We arrived in the small town of Hanna hungry for lunch. We found the Hanna Cafe, the only place around to eat. We had a greasy lunch of grilled cheese and egg sandwiches with fries.
On my map there was a road that headed east out of Hanna to the town of Mountain View. I asked the waitress about it and she didn’t know anything about it. Later we asked a road construction crew and they informed us that it was a rough dirt road. This left us no choice but to follow the highway south, not the direction we wanted to go. I had planned for us to stay north and pass through the small town of Altamont.
A few miles outside Hanna it began to rain, hard. There was only sage brush, nowhere to take cover, so we pulled on our rain coats and continued riding. It let up after about 30 minutes. More miles and we finally hit the junction of Highway 87. We had covered 62 miles. At this intersection there was a forest service truck with fire fighters in it, so I asked them how far it was to Altamont and what the road was like. Another storm was brewing in the east and heading our way with impressive lightning. They said Altamont was still another 35 miles, mostly uphill, and into the coming storm. Our other option was Duchesne, just 8 miles south and all downhill. After the climb up Wolf Creek Pass, I did not have another 35 miles in me. They said there was a motel in Altamont but no camping anywhere around. It was pretty discouraging. With the storm approaching, we headed down the highway to Duchesne. We were moving pretty fast trying to outrace the storm. We pulled into Duchesne just as it started raining again. We went to a gas station to ask about accommodations. The woman said there was a campground at Starvation Resevoir, four miles in the opposite direction we were headed the next day, or there was a motel in town. With the rain, we opted for the motel.
It was pretty dumpy but adequate. We walked across the street to a grocery store and bought some crummy microwave meals and some chocolate soy milk for dinner. We had a nice relaxing evening watching Iron Chef on TV. No offense to anyone from Duchesne, but there is not much happening there.
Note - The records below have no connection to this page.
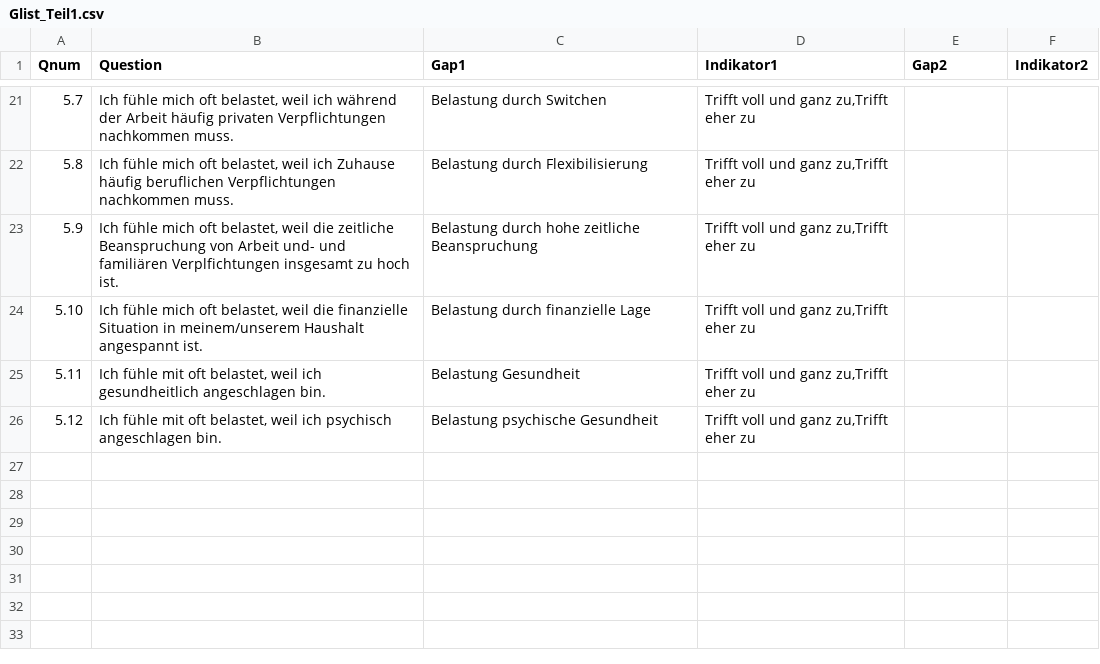
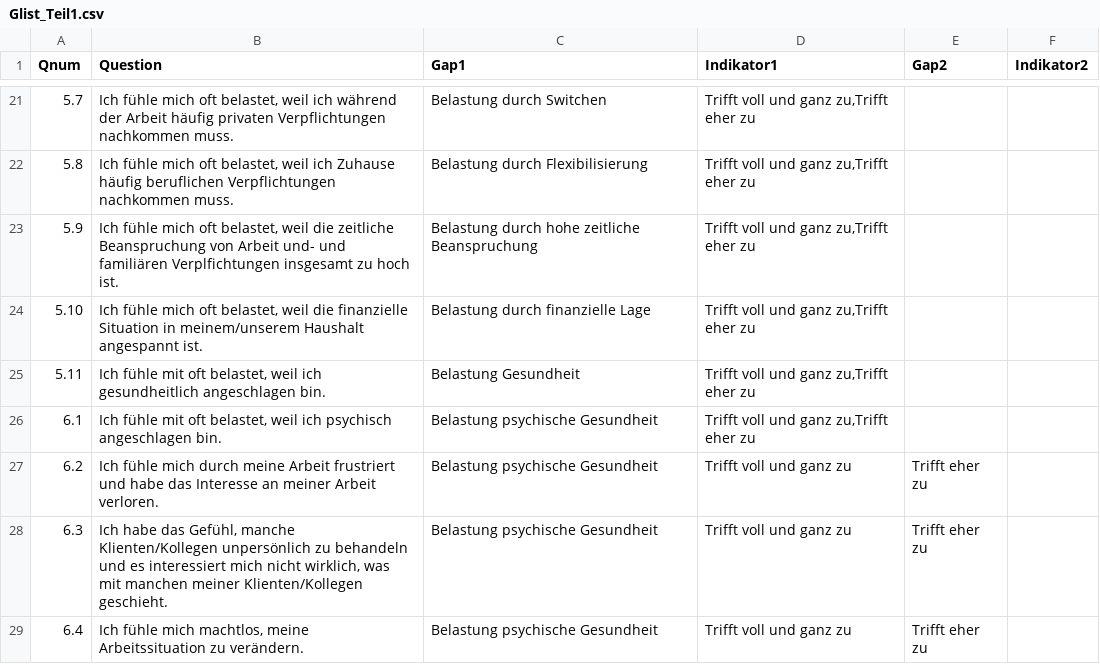
Before and after one commit to ims-fhs/vsim, a CSV file: inst/shiny-apps/vsim/data/Glist_Teil1.csv, drawn as a sheet; only a part is shown, gaps mark what is left out.

```diff
--- a/inst/shiny-apps/vsim/data/Glist_Teil1.csv
+++ b/inst/shiny-apps/vsim/data/Glist_Teil1.csv
@@ -25,2 +25,5 @@ Qnum;Question;Gap1;Indikator1;Gap2;Indikator2
 5.11;Ich fühle mit oft belastet, weil ich gesundheitlich angeschlagen bin.;Belastung Gesundheit;Trifft voll und ganz zu,Trifft eher zu;;
-5.12;Ich fühle mit oft belastet, weil ich psychisch angeschlagen bin.;Belastung psychische Gesundheit;Trifft voll und ganz zu,Trifft eher zu;;
+6.1;Ich fühle mit oft belastet, weil ich psychisch angeschlagen bin.;Belastung psychische Gesundheit;Trifft voll und ganz zu,Trifft eher zu;;
+6.2;Ich fühle mich durch meine Arbeit frustriert und habe das Interesse an meiner Arbeit verloren.;Belastung psychische Gesundheit;Trifft voll und ganz zu;Trifft eher zu;;
+6.3;Ich habe das Gefühl, manche Klienten/Kollegen unpersönlich zu behandeln und es interessiert mich nicht wirklich, was mit manchen meiner Klienten/Kollegen geschieht.;Belastung psychische Gesundheit;Trifft voll und ganz zu;Trifft eher zu;;
+6.4;Ich fühle mich machtlos, meine Arbeitssituation zu verändern.;Belastung psychische Gesundheit;Trifft voll und ganz zu;Trifft eher zu;;
```
Also changed, not shown: inst/shiny-apps/vsim/data/Alist_Teil1.csv, inst/shiny-apps/vsim/data/Qlist_Teil1.csv, 7 other files.
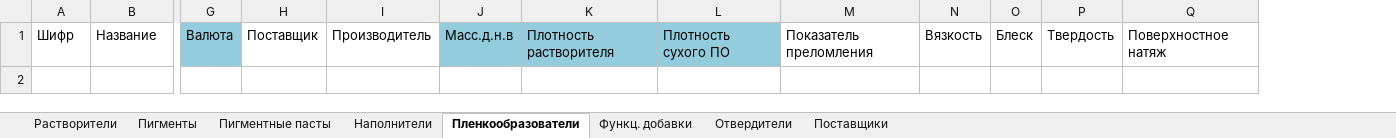
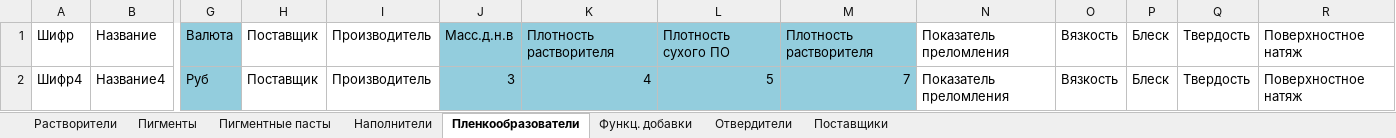
Before and after one commit to and124578963/LKMshik, an Excel workbook: import.xlsx, sheet Пленкообразователи, drawn as a sheet; only a part is shown, gaps mark what is left out; values as stored, in another font and other column widths than the file's, no borders; rows hold the shown columns only; the diff names each change by its address in the sheet, - before the commit and + after, or states it on an @@ line.

```diff
--- a/import.xlsx (sheet Пленкообразователи)
+++ b/import.xlsx (sheet Пленкообразователи)
+column M, row 1: Плотность растворителя
+row 2: Шифр4 | Название4 | Руб | Поставщик | Производитель | 3 | 4 | 5 | 7 | Показатель преломления | Вязкость | Блеск | Твердость | Поверхностное натяж
```
Also changed, not shown: sheet Пигментные пасты, sheet Отвердители, sheet Функц. добавки, sheet Пигменты, sheet Наполнители, sheet Растворители, 1 more sheet, 17 other files.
Day 1 Totals: 70 miles; saddle time: 7:23
Day 2: Duchesne to Steinaker Resevoir State Park (outside Vernal, UT)
Rather than try to head north all the way back up to Altamont, we decided to take the path of least resistance and ride Highway 40 to Vernal. My original plan was to stay north on the small country roads to avoid this busy highway. It was not too bad and we made pretty good time. We took a break in Roosevelt and filled our bottles and then arrived in Vernal by mid-afternoon.